Top of ENTRIES SUPPLIED

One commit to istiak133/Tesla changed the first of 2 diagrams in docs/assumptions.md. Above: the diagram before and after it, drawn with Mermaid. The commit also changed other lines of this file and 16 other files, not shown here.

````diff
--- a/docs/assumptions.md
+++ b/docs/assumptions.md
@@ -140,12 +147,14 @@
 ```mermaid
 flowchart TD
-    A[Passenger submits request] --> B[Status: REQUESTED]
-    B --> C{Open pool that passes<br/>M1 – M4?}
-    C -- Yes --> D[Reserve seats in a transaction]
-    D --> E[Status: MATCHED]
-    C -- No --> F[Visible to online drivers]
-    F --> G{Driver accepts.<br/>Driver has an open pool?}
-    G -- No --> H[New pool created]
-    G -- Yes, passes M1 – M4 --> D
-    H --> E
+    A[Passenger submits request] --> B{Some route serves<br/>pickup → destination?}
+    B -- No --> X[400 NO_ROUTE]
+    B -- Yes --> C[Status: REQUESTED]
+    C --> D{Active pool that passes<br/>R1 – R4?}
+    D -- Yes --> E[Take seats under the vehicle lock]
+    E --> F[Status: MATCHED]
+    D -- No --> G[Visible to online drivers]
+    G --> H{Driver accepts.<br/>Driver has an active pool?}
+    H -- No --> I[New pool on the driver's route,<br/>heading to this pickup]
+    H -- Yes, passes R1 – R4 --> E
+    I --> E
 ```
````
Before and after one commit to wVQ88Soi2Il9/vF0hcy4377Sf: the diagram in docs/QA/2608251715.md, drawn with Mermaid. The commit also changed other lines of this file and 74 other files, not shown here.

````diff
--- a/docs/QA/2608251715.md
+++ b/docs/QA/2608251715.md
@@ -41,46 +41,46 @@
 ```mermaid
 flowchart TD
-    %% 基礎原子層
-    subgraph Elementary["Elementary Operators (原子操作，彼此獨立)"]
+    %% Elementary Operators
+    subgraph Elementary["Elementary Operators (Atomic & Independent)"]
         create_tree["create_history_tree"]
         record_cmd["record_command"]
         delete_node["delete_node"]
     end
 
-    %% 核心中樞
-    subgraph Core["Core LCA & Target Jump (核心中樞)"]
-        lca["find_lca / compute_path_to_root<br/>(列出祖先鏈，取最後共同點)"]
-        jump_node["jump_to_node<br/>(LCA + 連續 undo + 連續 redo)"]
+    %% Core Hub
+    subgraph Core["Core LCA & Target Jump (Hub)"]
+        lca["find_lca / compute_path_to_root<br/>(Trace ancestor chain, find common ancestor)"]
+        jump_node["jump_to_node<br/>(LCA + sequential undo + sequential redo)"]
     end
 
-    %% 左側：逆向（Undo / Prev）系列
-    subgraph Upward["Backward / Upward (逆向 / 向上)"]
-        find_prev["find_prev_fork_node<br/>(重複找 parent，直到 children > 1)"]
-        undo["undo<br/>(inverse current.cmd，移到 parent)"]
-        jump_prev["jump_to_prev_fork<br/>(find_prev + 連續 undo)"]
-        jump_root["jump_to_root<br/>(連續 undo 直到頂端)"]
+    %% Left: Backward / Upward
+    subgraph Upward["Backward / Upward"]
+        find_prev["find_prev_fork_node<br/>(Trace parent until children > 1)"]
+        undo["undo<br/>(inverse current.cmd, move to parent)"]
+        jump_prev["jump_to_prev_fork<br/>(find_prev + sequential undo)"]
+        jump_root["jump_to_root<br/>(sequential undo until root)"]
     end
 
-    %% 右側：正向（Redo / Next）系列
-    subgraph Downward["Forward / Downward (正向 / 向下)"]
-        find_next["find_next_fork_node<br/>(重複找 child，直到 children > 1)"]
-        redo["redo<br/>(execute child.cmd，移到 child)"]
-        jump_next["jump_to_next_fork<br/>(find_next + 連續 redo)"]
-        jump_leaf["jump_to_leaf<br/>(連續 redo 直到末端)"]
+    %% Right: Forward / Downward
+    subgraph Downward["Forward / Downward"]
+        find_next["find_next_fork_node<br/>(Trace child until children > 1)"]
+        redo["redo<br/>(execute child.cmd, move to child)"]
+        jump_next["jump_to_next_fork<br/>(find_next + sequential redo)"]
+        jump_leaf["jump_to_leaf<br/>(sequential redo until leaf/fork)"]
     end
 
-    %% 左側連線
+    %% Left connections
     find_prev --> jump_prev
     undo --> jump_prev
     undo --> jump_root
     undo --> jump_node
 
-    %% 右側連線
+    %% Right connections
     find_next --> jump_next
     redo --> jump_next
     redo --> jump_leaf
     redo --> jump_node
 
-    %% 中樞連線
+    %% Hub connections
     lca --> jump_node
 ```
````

Bottom of ENTRIES SUPPLIED

(WHAT NEEDS TO BE DONE)
Repeat word for word the lines above that run from the line containing "child.cmd, move to" through the line containing "undo --> jump_prev", both ends included, and nothing else.

(EXERCISE SOLUTION)
+        redo["redo<br/>(execute child.cmd, move to child)"]
+        jump_next["jump_to_next_fork<br/>(find_next + sequential redo)"]
+        jump_leaf["jump_to_leaf<br/>(sequential redo until leaf/fork)"]
     end
 
-    %% 左側連線
+    %% Left connections
     find_prev --> jump_prev
     undo --> jump_prev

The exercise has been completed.